(Change detection data)
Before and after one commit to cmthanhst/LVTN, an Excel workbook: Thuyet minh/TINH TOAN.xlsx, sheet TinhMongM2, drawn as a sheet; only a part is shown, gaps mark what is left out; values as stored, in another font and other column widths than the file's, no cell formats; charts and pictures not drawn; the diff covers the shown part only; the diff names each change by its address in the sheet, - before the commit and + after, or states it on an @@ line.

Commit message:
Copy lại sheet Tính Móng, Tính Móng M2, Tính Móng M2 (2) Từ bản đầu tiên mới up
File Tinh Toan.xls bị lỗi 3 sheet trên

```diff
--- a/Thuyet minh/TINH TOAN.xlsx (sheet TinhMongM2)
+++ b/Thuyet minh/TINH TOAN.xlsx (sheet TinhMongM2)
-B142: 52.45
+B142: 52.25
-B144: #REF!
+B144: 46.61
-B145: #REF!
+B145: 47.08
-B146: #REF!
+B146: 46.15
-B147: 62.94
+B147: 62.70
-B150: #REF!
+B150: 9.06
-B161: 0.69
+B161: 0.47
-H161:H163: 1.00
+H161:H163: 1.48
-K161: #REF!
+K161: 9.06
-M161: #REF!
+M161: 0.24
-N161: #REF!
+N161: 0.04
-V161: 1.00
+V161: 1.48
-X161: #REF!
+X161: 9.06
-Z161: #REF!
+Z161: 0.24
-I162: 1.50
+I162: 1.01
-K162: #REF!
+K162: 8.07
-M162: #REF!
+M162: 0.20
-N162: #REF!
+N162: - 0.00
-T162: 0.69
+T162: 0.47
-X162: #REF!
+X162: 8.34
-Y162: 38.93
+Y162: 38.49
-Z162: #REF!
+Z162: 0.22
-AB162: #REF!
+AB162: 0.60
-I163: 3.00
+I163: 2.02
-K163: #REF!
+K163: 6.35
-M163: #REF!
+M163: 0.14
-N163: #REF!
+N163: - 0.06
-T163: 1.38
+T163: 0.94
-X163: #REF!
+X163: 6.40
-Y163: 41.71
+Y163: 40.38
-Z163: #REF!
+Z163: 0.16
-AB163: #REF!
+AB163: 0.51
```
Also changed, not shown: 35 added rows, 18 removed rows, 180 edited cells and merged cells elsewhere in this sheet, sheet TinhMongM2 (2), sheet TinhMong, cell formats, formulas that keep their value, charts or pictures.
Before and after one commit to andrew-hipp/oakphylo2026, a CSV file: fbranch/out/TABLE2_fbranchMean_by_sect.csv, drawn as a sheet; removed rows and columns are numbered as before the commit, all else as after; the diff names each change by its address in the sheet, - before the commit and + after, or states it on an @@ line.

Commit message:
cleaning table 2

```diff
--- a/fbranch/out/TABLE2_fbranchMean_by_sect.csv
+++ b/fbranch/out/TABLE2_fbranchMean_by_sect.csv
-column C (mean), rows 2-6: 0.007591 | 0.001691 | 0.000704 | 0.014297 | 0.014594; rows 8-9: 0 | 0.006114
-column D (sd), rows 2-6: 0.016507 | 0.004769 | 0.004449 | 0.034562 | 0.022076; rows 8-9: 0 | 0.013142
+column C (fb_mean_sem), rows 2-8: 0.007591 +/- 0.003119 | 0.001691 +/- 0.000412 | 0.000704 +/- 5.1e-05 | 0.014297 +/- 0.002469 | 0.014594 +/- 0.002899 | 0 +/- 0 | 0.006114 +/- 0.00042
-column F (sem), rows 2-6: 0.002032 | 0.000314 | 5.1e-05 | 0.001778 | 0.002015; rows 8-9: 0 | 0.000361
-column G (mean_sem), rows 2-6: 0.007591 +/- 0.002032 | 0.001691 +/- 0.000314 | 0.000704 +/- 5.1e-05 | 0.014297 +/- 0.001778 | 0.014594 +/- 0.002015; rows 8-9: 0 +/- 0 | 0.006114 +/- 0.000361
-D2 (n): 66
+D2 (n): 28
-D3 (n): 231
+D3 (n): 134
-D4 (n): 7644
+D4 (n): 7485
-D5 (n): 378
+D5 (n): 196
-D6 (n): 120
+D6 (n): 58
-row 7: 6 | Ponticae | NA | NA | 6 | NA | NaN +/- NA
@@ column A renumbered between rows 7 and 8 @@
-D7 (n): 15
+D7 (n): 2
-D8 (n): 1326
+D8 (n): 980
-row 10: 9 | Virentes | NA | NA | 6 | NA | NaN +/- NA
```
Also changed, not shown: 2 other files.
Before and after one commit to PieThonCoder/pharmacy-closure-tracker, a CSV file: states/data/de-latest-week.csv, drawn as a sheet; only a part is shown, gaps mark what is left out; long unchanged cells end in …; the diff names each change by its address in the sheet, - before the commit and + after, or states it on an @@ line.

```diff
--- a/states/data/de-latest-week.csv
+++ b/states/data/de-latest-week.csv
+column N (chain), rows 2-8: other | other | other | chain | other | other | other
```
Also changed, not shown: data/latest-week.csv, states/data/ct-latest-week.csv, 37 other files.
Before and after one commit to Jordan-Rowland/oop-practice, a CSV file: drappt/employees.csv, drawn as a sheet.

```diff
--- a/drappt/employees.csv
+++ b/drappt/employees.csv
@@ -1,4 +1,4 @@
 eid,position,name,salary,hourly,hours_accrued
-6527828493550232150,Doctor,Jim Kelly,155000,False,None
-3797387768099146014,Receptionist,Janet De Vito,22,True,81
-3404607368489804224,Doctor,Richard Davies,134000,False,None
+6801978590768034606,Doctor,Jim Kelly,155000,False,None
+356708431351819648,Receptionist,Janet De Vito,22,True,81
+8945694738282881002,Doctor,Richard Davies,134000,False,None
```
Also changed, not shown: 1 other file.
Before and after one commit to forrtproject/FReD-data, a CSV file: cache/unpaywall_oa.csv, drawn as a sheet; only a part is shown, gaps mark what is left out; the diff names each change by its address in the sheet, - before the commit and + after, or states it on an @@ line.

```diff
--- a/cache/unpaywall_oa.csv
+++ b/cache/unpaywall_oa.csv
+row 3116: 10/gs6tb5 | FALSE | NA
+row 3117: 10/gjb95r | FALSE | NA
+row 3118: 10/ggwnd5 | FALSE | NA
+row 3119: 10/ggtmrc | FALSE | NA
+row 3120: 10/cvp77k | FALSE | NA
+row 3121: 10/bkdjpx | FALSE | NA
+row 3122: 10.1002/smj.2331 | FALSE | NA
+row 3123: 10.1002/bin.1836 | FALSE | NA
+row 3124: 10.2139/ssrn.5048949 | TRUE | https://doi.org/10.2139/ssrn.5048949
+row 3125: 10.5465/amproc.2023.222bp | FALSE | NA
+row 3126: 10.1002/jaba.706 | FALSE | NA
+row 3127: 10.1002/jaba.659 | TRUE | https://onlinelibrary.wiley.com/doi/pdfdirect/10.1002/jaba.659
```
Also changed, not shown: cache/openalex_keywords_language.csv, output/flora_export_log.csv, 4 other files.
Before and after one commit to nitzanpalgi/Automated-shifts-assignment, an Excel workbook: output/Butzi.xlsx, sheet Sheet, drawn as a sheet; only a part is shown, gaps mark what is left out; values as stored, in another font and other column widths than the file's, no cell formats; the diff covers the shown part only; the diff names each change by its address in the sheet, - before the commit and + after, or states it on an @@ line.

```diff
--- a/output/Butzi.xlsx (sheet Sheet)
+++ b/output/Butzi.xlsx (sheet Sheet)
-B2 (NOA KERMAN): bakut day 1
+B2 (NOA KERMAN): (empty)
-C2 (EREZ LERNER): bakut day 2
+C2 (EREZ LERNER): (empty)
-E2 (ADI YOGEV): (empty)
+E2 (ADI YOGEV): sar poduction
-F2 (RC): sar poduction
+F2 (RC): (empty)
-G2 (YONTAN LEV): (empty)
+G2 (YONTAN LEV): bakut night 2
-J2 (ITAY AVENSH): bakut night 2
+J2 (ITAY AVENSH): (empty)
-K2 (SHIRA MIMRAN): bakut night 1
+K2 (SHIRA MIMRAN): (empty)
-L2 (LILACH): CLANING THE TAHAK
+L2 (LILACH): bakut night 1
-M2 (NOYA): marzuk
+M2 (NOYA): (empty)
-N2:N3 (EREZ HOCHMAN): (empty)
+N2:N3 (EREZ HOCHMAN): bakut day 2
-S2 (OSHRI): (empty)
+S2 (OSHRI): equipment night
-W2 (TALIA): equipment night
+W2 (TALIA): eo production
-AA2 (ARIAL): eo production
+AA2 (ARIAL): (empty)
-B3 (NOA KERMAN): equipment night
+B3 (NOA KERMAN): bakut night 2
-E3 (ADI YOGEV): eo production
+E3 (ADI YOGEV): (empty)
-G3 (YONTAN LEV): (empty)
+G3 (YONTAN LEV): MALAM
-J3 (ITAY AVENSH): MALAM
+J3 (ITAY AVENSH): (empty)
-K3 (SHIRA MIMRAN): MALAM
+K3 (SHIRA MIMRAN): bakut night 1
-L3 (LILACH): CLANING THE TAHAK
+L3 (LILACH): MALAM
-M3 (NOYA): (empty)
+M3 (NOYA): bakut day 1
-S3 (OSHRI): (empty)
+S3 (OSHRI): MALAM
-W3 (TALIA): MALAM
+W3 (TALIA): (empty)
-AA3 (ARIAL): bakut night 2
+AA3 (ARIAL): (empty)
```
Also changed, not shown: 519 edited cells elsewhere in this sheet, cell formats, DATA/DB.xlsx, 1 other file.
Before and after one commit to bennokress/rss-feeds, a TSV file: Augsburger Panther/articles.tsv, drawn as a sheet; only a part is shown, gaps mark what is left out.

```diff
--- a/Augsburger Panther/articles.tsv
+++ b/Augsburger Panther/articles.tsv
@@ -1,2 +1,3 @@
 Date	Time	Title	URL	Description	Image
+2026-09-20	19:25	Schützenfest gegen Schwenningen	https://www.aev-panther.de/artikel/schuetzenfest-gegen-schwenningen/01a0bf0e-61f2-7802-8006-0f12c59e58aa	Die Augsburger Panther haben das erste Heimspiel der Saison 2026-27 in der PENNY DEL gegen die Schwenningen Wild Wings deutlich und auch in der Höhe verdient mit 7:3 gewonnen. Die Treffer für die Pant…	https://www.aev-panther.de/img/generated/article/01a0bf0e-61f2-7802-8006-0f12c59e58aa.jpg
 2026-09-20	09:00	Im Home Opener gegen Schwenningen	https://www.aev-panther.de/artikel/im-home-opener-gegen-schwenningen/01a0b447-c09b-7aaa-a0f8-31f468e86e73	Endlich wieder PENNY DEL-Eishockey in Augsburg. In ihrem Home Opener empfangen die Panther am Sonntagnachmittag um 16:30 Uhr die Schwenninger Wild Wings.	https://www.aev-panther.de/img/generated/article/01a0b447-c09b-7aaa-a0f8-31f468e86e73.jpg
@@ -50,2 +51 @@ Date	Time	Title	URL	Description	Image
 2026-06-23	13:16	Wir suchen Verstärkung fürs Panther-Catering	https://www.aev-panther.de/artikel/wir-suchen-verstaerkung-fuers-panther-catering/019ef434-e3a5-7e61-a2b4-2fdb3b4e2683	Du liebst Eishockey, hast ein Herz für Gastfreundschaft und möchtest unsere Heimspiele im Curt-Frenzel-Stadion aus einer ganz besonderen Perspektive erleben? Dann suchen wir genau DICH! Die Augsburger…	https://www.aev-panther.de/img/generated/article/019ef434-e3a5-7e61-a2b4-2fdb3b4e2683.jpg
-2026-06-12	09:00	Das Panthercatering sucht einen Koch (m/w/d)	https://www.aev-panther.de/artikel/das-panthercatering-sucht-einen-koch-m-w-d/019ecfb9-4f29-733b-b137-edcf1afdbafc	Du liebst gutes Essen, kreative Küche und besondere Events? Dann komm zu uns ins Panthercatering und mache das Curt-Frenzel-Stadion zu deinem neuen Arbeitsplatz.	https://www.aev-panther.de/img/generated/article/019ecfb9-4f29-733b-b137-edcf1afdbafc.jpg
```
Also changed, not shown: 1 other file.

* What this task involves
Whenever the string "files" shows up in a line of the entries, copy that line.

* Output of the exercise
Also changed, not shown: 2 other files.
Also changed, not shown: data/latest-week.csv, states/data/ct-latest-week.csv, 37 other files.
Also changed, not shown: cache/openalex_keywords_language.csv, output/flora_export_log.csv, 4 other files.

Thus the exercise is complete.